Field Notes: Voice of an Auxiliary Nurse Midwife in Maharashtra

12 May 2020
Field Notes: Voice of an Auxiliary Nurse Midwife in Maharashtra
READ THE INTERVIEW AS PART OF THE INSIDE DISTRICTS SERIES

As the Coronavirus pandemic sweeps through India, districts are being tapped by the government for timely detection and reporting of cases, and prevention. Our ‘Inside Districts’ series will feature interviews of district and Block-level officials, panchayat functionaries and frontline workers to understand their challenges and best practices.

The Accountability Initiative at the Centre for Policy Research is currently operational in five Indian states. For part 14 of the series, our field staff spoke with an Auxillary Nurse Midwife (ANM) in Satara, Maharashtra.

The interview was originally conducted in Hindi on 9 April 2020, and has been translated.

About ANM

Auxiliary Nurse Midwife is a village-level female health worker working in the village Health Sub-centre, and is the first contact person between the community and the health services. ANMs are expected to be multi-purpose health workers playing a critical role in maternal and child health including immunisations, family planning services, and treatment of minor injuries and first aid in emergencies and disasters. As per the Rural Health Statistics 2019, there are a total of 2,34,220 ANMs across Sub-centres and Public Health Centres in the country.

Q: When did you first get to know about COVID-19?

ANM: I got to know about it in January via television and social media.
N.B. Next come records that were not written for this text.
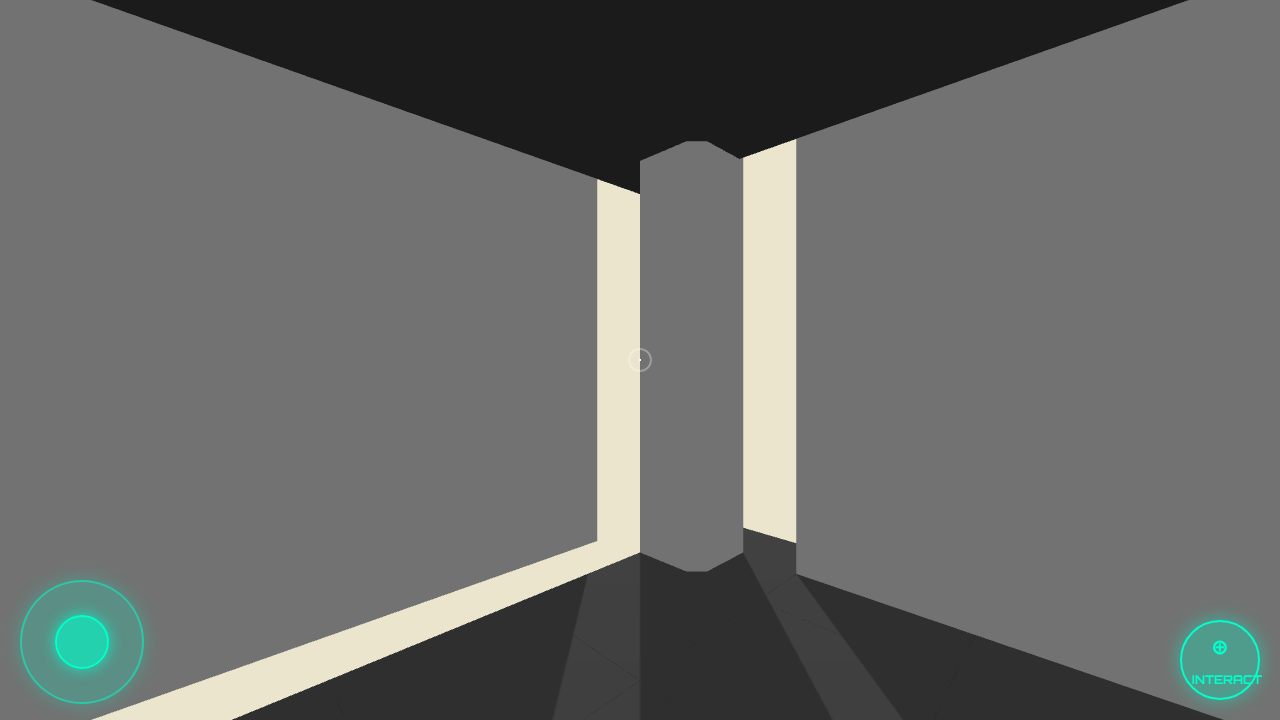
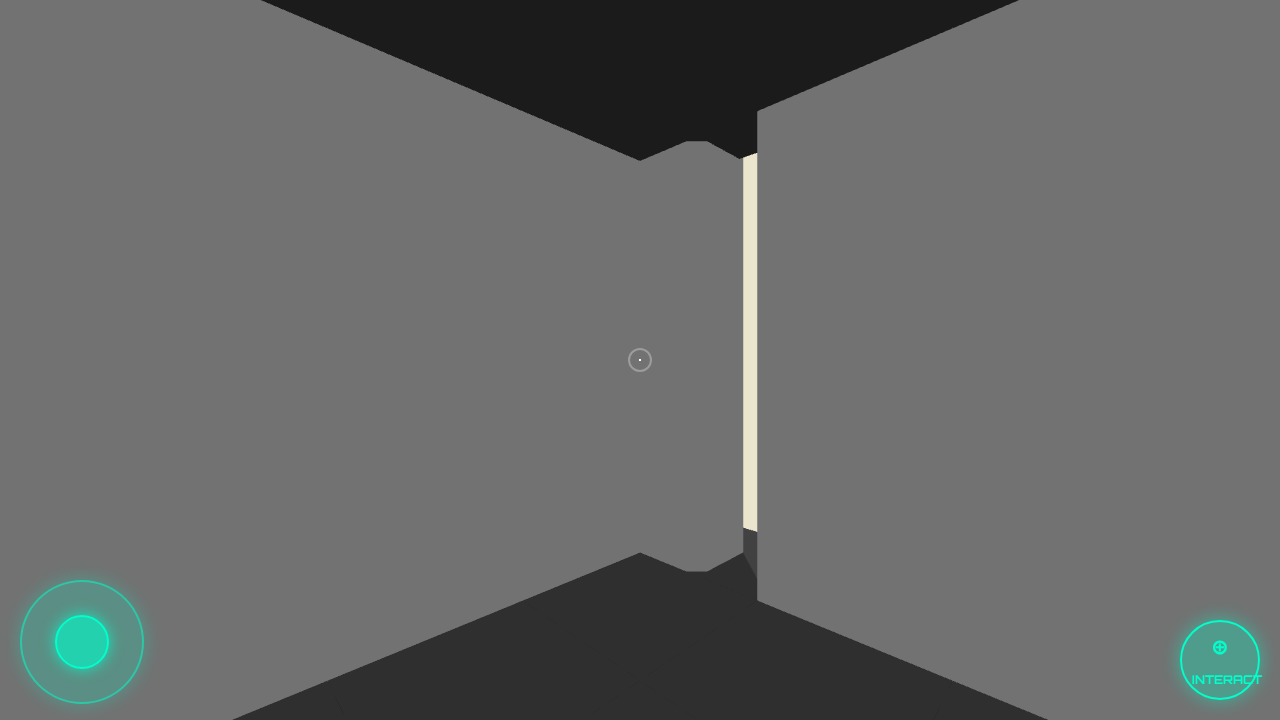
Fix misalignment of walls in blank_room_template.js

Changed region(s): [[0.0625, 0.0, 0.5, 1.0], [0.5938, 0.0, 0.9688, 1.0]]

diff --git a/assets/js/blank_room_template.js b/assets/js/blank_room_template.js
@@ -108,20 +108,20 @@ loadModel(cornerModel, { pos: [cornerOffset, 0, cornerOffset], rot: [0, Math.PI,
 for (let i = 1; i < ROOM_SIZE - 1; i++) {
     const p = ROOM_START_COORDINATE + i * WALL_SIZE;
 
-    // Back Wall (Z=-5)
-    loadModel('assets/models/wall.glb', { pos: [p, 0, -5], scale: [TILE_SCALE, WALL_HEIGHT, TILE_SCALE], parent: roomGroup });
+    // Back Wall (Z=-cornerOffset)
+    loadModel('assets/models/wall.glb', { pos: [p, 0, -cornerOffset], scale: [TILE_SCALE, WALL_HEIGHT, TILE_SCALE], parent: roomGroup });
 
-    // Front Wall (Z=5)
-    loadModel('assets/models/wall.glb', { pos: [p, 0, 5], rot: [0, Math.PI, 0], scale: [TILE_SCALE, WALL_HEIGHT, TILE_SCALE], parent: roomGroup });
+    // Front Wall (Z=cornerOffset)
+    loadModel('assets/models/wall.glb', { pos: [p, 0, cornerOffset], rot: [0, Math.PI, 0], scale: [TILE_SCALE, WALL_HEIGHT, TILE_SCALE], parent: roomGroup });
 
-    // Left Wall (X=-5)
-    loadModel('assets/models/wall.glb', { pos: [-5, 0, p], rot: [0, Math.PI / 2, 0], scale: [TILE_SCALE, WALL_HEIGHT, TILE_SCALE], parent: roomGroup });
+    // Left Wall (X=-cornerOffset)
+    loadModel('assets/models/wall.glb', { pos: [-cornerOffset, 0, p], rot: [0, Math.PI / 2, 0], scale: [TILE_SCALE, WALL_HEIGHT, TILE_SCALE], parent: roomGroup });
 
-    // Right Wall (X=5) - with doorway at index 5 (near center)
+    // Right Wall (X=cornerOffset) - with doorway at index 5 (near center)
     if (i === 5) {
-        loadModel('assets/models/wallDoorway.glb', { pos: [5, 0, p], rot: [0, -Math.PI / 2, 0], scale: [TILE_SCALE, WALL_HEIGHT, TILE_SCALE], parent: roomGroup });
+        loadModel('assets/models/wallDoorway.glb', { pos: [cornerOffset, 0, p], rot: [0, -Math.PI / 2, 0], scale: [TILE_SCALE, WALL_HEIGHT, TILE_SCALE], parent: roomGroup });
     } else {
-        loadModel('assets/models/wall.glb', { pos: [5, 0, p], rot: [0, -Math.PI / 2, 0], scale: [TILE_SCALE, WALL_HEIGHT, TILE_SCALE], parent: roomGroup });
+        loadModel('assets/models/wall.glb', { pos: [cornerOffset, 0, p], rot: [0, -Math.PI / 2, 0], scale: [TILE_SCALE, WALL_HEIGHT, TILE_SCALE], parent: roomGroup });
     }
 }
 
@@ -129,7 +129,7 @@ for (let i = 1; i < ROOM_SIZE - 1; i++) {
 // --- DOOR & TIMER ---
 const doorZ = ROOM_START_COORDINATE + 5 * WALL_SIZE;
 const doorGroup = new THREE.Group();
-doorGroup.position.set(5, 0, doorZ);
+doorGroup.position.set(cornerOffset, 0, doorZ);
 doorGroup.rotation.y = -Math.PI / 2;
 scene.add(doorGroup);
We were also informed by our department Taluka Health Officer (THO is a Block-level official). 

Q: What are your COVID-19 related tasks?

ANM: We along with the ASHA and Anganwadi workers are identifying people who are coming from outside. For this, we are surveying the villages and sending information to the THO office. We also have to update the office regularly about the people who have been home quarantined. If someone has a fever, we need to call 108 and send them to the district hospital. 

Q: Are you encountering any challenges?

ANM: The area of my sub-centre is very large and the workers are very few in number and hence it is getting difficult. The good thing is that despite a lot of responsibilities, ASHA workers and everyone else are working efficiently.

Some part of our area also comes under urban and we are facing problems there. People are hiding information and are not cooperating with us. They don’t let us come inside their apartments. 

Q: Have you observed shortages?

ANM: We received masks for all our essential workers on 22 March from the department. 

Things are still available in my area but the prices have slightly increased. The price of mutton has increased drastically. Ration and vegetables are also expensive.

The views shared belong to individual faculty and researchers and do not represent an institutional stance on the issue.